WHAT YOU SHOULD DO: The answer must consist of every line in the data that contains "decoded".

INPUT RECORDS:
--------------------------------

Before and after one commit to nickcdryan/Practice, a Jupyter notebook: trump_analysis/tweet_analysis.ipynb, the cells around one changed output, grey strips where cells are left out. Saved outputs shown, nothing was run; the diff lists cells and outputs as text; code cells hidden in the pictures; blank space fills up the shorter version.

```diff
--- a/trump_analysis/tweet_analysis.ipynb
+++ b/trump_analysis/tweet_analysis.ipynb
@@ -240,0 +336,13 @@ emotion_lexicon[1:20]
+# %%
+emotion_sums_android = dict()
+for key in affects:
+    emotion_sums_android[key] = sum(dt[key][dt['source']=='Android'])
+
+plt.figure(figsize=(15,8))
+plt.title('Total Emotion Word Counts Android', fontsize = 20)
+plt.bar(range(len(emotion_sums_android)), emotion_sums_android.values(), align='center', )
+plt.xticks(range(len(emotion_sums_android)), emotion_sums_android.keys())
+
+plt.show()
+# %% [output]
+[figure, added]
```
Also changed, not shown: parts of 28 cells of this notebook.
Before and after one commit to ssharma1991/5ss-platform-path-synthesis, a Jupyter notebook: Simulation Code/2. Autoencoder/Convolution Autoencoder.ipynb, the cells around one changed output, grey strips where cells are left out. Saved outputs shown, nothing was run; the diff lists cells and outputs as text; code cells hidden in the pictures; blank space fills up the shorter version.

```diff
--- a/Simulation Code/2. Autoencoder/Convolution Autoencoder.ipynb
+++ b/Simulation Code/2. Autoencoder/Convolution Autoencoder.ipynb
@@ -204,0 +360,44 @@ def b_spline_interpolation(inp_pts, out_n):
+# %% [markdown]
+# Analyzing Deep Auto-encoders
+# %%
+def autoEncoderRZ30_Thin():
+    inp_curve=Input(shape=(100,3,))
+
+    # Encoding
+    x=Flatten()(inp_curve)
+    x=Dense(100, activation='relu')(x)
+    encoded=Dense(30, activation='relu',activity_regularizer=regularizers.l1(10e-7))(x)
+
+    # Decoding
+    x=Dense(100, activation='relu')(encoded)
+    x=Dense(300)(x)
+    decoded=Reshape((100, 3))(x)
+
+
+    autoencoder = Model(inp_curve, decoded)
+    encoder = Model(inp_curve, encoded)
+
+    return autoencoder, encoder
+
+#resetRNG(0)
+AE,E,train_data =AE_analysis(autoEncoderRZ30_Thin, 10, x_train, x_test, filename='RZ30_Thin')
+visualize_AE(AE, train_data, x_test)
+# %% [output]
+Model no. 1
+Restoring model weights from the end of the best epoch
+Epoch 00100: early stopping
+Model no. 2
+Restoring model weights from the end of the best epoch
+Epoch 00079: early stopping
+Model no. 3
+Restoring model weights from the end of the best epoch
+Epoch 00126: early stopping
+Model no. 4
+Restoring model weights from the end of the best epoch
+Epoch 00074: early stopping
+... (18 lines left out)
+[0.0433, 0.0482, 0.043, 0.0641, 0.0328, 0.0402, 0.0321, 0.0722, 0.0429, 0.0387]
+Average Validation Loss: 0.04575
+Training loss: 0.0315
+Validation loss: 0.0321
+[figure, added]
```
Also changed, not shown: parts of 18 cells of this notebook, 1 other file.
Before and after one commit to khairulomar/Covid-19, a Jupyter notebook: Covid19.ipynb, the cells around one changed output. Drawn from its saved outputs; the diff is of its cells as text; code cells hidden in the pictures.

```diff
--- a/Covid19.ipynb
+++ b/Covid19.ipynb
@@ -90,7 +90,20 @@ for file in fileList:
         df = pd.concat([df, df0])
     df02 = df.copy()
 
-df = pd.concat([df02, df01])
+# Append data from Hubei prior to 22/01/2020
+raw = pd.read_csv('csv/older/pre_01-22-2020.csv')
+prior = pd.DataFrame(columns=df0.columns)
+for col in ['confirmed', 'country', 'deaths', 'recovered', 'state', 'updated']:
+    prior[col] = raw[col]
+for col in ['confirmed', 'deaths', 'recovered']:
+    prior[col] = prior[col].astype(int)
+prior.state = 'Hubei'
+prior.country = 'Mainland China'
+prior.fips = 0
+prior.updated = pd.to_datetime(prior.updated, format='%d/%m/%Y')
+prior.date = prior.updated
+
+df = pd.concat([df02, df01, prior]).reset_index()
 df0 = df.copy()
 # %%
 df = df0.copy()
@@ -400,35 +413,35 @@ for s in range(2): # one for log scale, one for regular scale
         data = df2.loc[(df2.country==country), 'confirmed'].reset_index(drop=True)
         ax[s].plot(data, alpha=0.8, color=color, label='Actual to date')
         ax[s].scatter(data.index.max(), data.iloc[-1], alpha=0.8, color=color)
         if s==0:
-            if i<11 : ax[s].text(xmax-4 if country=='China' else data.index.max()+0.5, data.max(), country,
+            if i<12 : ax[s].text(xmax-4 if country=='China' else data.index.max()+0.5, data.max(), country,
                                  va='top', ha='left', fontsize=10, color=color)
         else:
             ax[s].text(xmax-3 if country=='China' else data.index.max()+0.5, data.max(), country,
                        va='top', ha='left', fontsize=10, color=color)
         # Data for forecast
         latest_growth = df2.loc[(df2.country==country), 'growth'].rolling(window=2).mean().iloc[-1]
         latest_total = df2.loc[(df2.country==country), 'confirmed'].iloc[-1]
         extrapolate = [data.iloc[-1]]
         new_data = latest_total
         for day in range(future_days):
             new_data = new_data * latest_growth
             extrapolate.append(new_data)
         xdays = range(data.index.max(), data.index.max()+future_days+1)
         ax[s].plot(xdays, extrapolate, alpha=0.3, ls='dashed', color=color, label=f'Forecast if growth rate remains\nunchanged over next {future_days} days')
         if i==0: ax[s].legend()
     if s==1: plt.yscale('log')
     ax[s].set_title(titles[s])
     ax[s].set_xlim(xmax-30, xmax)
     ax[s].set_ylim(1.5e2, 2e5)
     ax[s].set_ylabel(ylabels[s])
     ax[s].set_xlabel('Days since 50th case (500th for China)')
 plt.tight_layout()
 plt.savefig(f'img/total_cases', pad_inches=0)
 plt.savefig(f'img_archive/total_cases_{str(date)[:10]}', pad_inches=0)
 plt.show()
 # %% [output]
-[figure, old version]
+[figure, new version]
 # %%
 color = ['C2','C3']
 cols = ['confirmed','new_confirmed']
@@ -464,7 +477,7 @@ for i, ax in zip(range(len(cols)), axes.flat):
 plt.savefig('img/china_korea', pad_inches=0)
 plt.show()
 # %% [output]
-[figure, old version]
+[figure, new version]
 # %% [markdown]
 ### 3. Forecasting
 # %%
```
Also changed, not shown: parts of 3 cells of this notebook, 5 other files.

--------------------------------

SOLUTION TO THIS PROBLEM:
+    decoded=Reshape((100, 3))(x)
+    autoencoder = Model(inp_curve, decoded)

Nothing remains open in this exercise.